Between 2010 and 2011, the world witnessed a sharp fall in generosity as global economic growth slowed. The number of people who have donated money, volunteered time and helped a stranger has fallen significantly.
For the United States, there is even more bad news. The US lost the distinction of being the world’s most “generous country,” falling back to fifth place.
This bad news comes from The World Giving Index 2012. The Charities Aid Foundation, an international charity based in the United Kingdom, published the findings recently. The report, compiled from survey data provided by Gallup, ranks charitable behavior in 148 nations. CAF bases the rankings on three measures:
Have you done any of the following in the past month?:
- Donated money to a charity?
- Volunteered your time to an organisation?
- Helped a stranger, or someone you didn’t know who needed help?”
The CAF report reveals, “In 2010, 65 percent of Americans said that they had donated money to charity in the previous month. That figure fell by eight percentage points to 57 percent in 2011.” This helps explain the American drop in the rankings.
The news for Australia is much better as that nation reclaimed the number one spot. “In a typical month, more than two-thirds of Australians donate money to charity and help a stranger. More than a third volunteer,” according to the report.
In 2011, the top ten most giving countries were:
United States of America
In 2011, Sri Lanka, Thailand, and the Lao People’s Democratic Republic lost their spots in the top 10 list that they had held the previous year. They were replaced by Indonesia, Paraguay, and Denmark.
Unfortunately, while the news for some individual countries is good, the report reveals that the overall world picture is not when one looks at the percentage of the population engaging in the various giving behaviors:
In the case of donating money the net decline, between 2007 and 2011, was almost two percentage points (falling from 29.8% to 28.0%). In the case of helping a stranger, it was also almost two percentage points (falling from 47.0% to 45.1%), and in the case of volunteering time it fell by three percentage points (falling from 21.4% to 18.4%).”
While participation had begun to recover in 2010 following the Great Recession of 2009, 2011 saw global Gross Domestic Product growth slow.
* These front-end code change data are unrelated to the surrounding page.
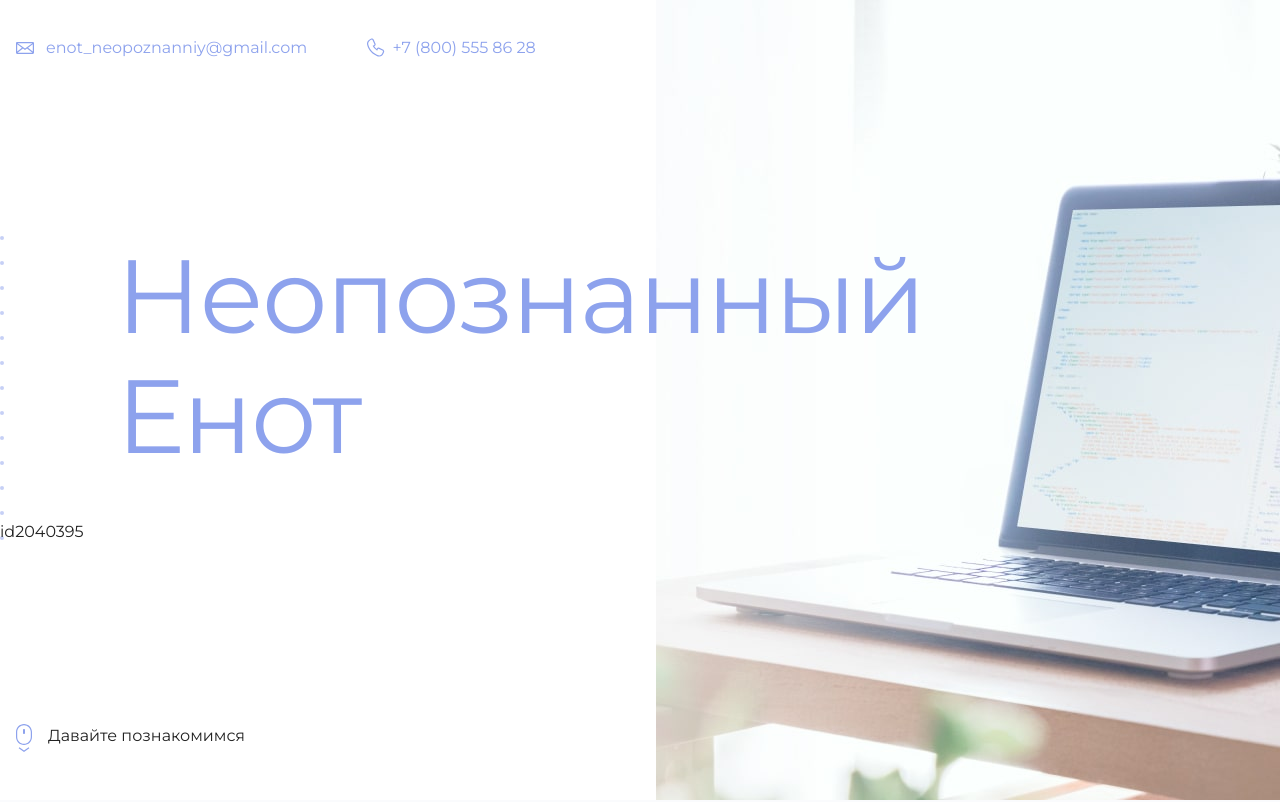
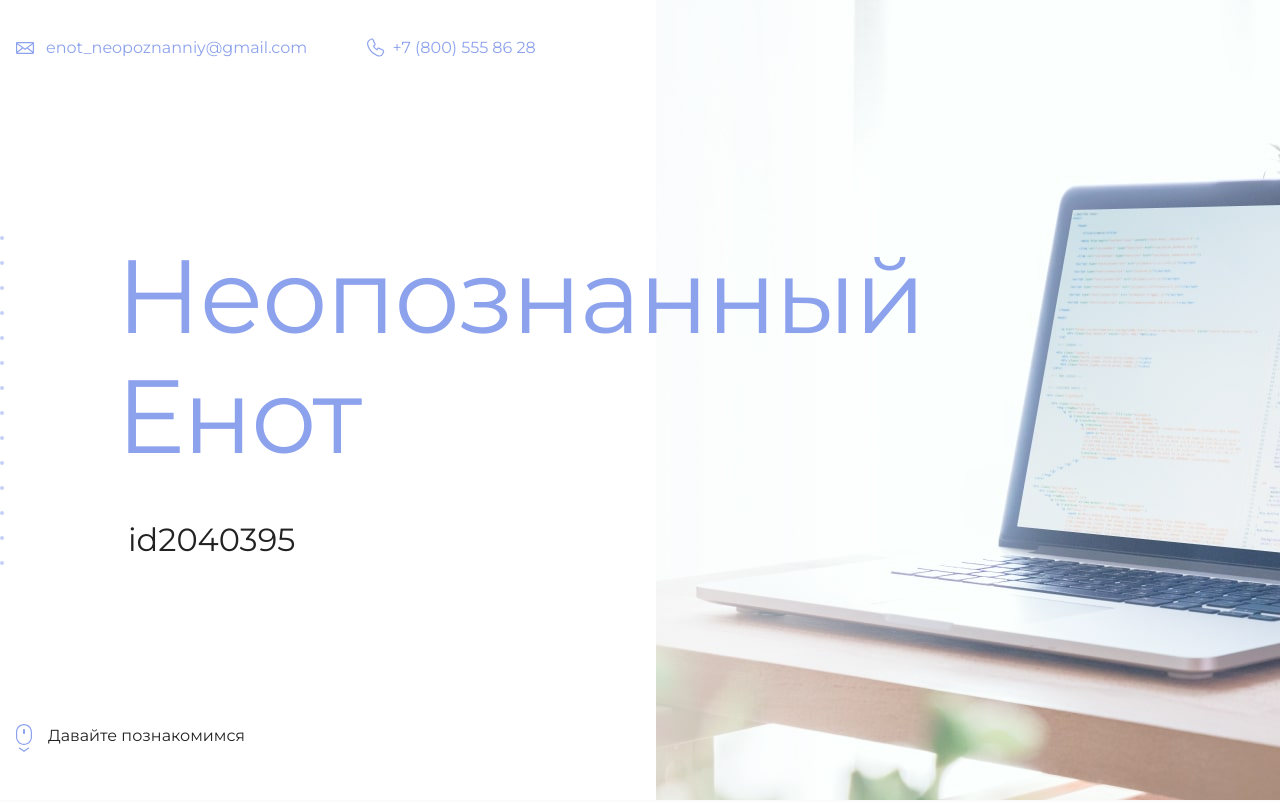
Before and after one commit to Kskroha/html2, a plain HTML site: page index.html in a window 1280 px wide. Shown: the top 802 px of the page. Drawn offline with Linux system fonts and the light colour scheme.

Commit message:
Update index.html

```diff
--- a/index.html
+++ b/index.html
@@ -19,7 +19,7 @@
       <section class="hero-image">
         <div class="container">
           <h1 class="heading">Неопознанный Енот</h1>
-          id2040395
+          <p>id2040395</p>
         </div>
       </section>
 
```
The report cites the weakening of the world economy as one reason for the decline in giving behaviors.
However, the CAF speculates that there could also be an additional reason: “Most strikingly, the World Disaster Report 2012 shows that the two years when giving declined sharply – 2009 and 2011 – were also the only years since 2002 to witness fewer than 600 disasters globally.” It seems that a drop in GDP growth and the number of disasters could both have contributed to the decline in giving.
For the complete results of the study including recommendations from the authors for what policies can encourage greater giving, you can download the complete World Giving Index 2012 here.
The report also contains a description of the methodology that CAF used. One can quibble with that methodology. However, CAF has consistently used the same approach while engaging the same highly reputable research agency. Therefore, the report does give us a valid look at trends. While perhaps not providing the most complete and accurate examination of global giving that might be possible, the World Giving Index 2012 is nevertheless the most comprehensive report available.
I thank CAF for furthering our understanding of world philanthropic behavior.
I invite you to share your thoughts here about the study and the state of giving in your own country. If you want to comment on Twitter about the World Giving Index 2012, CAF encourages you to use the following hashtag: #WorldGivingIndex.
That’s what Michael Rosen says… What do you say?